Patrick Tonks is coming home to make the Great North Run a family affair.
Former St Aidan’s pupil Patrick will be running alongside wife Jill, and children Sam, 24, Annie, 21, and 17-year-old Molly to mark his return to fitness after treatment for a rare form of cancer.
Doing this with my whole family is quite amazing. I will be a blubbering mess at the end of the run.Patrick Tonks
Four years ago, Patrick was so weak he could barely walk up a flight of stairs and sometimes had to use a wheelchair, after undergoing treatment for cancer of the tonsil, a rare condition which his GP had never seen before.
Within a few weeks of being diagnosed, Patrick - who now lives in Claygate, Surrey - had surgery to remove the tumour, his tonsil and the majority of his teeth on one side of his mouth.
He then had eight weeks of chemotherapy, followed by six weeks of daily radiotherapy.

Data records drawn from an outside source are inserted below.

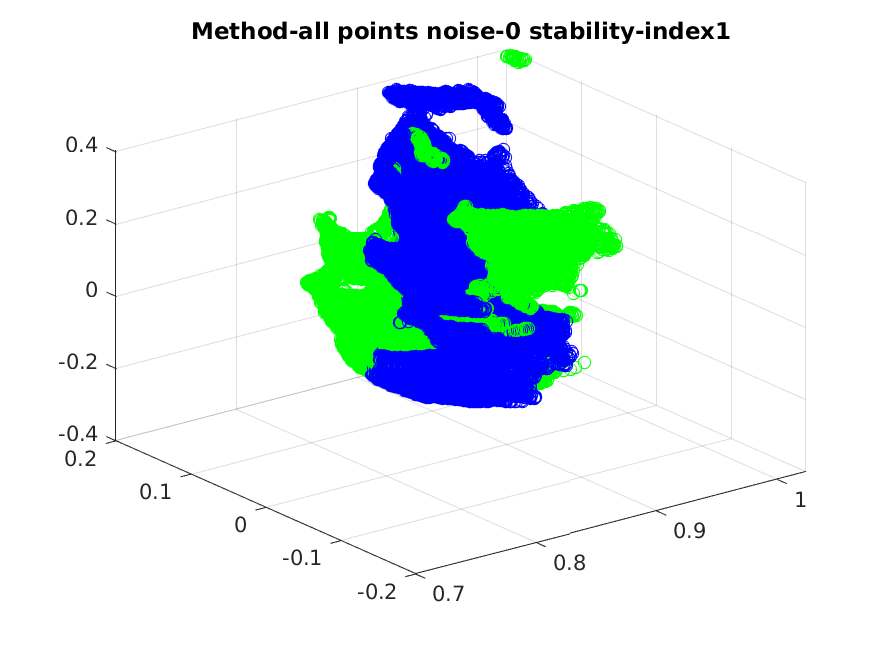
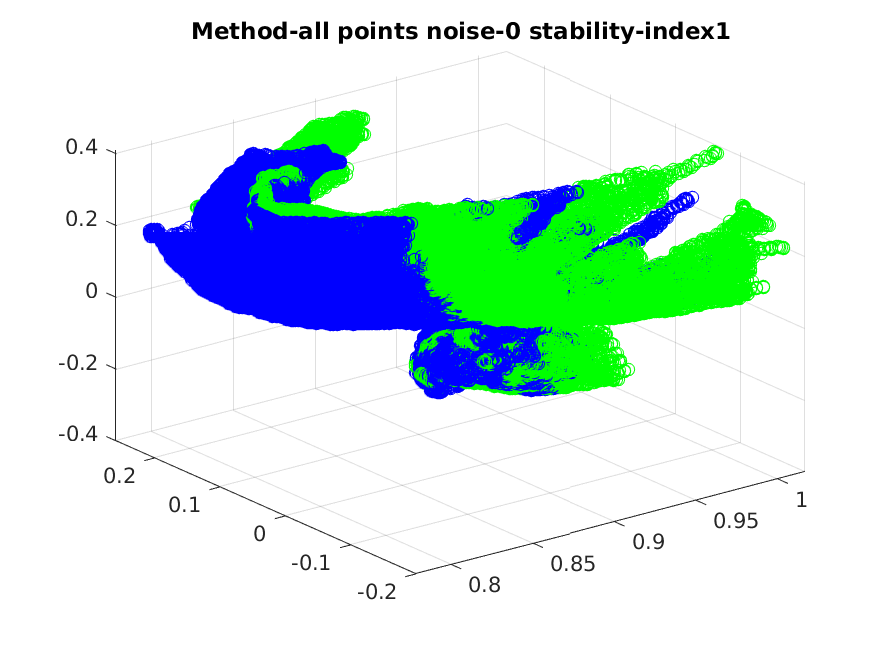
new results run for different methods

diff --git a/Assignment1/main_icp.m b/Assignment1/main_icp.m
@@ -30,9 +30,9 @@ sample_percentage = 0.4;
 
 % lists to loop through for experiments
 noise_levels = [0];%, 1, 2]; % tolerance to noise is about convergence of the algorithm with input data with noise. You can imagine data is captured by a sensor. In the ideal case you will obtain exact point cloud, however sensor is not precise, therefore there will be noise in measurement. Therefore we ask you to evaluate how ICP is robust against those kind of issuses.
-methods = ["uniform_subsamp"];%, "random_iterative_subsamp", "informed_iterative_subsamp", "all_points"]; 
-stability_R = [eye(3); [1,0,0;0,0.7,-0.7;0,0.7,0.7]; [0.7,0,0.7;0,1,0;-0.7,0,0.7]; [0.7,-0.7,0;0.7,0.7,0;0,0,1]; [1,0,0;0,0,-1;0,1,0]; [0,0,1;0,1,0;-1,0,0]; [0,-1,0;1,0,0;0,0,1]; [1,0,0;0,-1,0;0,0,-1]; [-1,0,0;0,1,0;0,0,-1]; [-1,0,0;0,-1,0;0,0,1]]; %rotate along x,y,z, 45, 90, 180 degrees
-stability_t = [zeros(3,1); ones(3,1); [1;0;0]; [0;1;0]; [0;0;1]];
+methods = ["uniform_subsamp", "random_iterative_subsamp", "informed_iterative_subsamp", "all_points"]; 
+stability_R = [eye(3)];%; [1,0,0;0,0.7,-0.7;0,0.7,0.7]; [0.7,0,0.7;0,1,0;-0.7,0,0.7]; [0.7,-0.7,0;0.7,0.7,0;0,0,1]; [1,0,0;0,0,-1;0,1,0]; [0,0,1;0,1,0;-1,0,0]; [0,-1,0;1,0,0;0,0,1]; [1,0,0;0,-1,0;0,0,-1]; [-1,0,0;0,1,0;0,0,-1]; [-1,0,0;0,-1,0;0,0,1]]; %rotate along x,y,z, 45, 90, 180 degrees
+stability_t = [zeros(3,1)];%; ones(3,1); [1;0;0]; [0;1;0]; [0;0;1]];
 
 % output collecter
 data = [];

diff --git a/Assignment1/main_merging_scenes.m b/Assignment1/main_merging_scenes.m
@@ -17,7 +17,7 @@ f2_normals = frame2.normals;
 %Parameters
 method = "uniform_subsamp";
 epsilon = 0.00025;
-sample_percentage = 0.1;
+sample_percentage = 0.5;
 s_rate = 1;
 N = 100; %Total number of images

“I lost two-and-a-half stone and I had real difficulty walking any distance at all,” he said.
“At one point I went to see my daughter take part in a local event and I had to go in a wheelchair as I didn’t have the strength to stand and watch her.
“I knew that I had to increase my strength, both physically and mentally, and it was during a discussion with my wife that I decided to set myself goals to motivate me. The first one was to run the London Marathon.
“It was a stupid idea because at that point I couldn’t even climb up a flight of stairs but running became a vital part of my recovery programme.”
Sam was so proud of his dad that he signed up for the marathon too and in 2014, they crossed the finish line together in just under five and a half hours. Last year Patrick took part in the Great North Run for the first time with daughter Annie.
This year Jill and all three children also applied for a place in the half marathon without telling him: “My wife has never run in her life, not even as a child, and my youngest is a typical 17-year-old who doesn’t ‘do’ sport,” said Patrick.
“Doing this with my whole family is quite amazing. I will be a blubbering mess at the end of the run.”
The family will be raising funds for the Childhood Eye Cancer Trust, where Patrick is chief executive, which supports families affected by retinoblastoma, a rare form of childhood eye cancer Cancer impacts the family as much as it does the individual and part of the reason for doing this as a family is to recognise that we got through it together.
“Everyone’s experience of cancer is different but for me, it made me really appreciate those close to me and in particular my family. It also inspired me to apply for the role at the Childhood Eye Cancer Trust when I saw it advertised because I really wanted to help other families affected by cancer.
“We are all very proud to be fundraising for this fantastic charity, which does vital work to support families affected by a rare and aggressive form of eye cancer.”
You can sponsor the Tonks family at www.justgiving.com/fundraising/Patrick-Tonks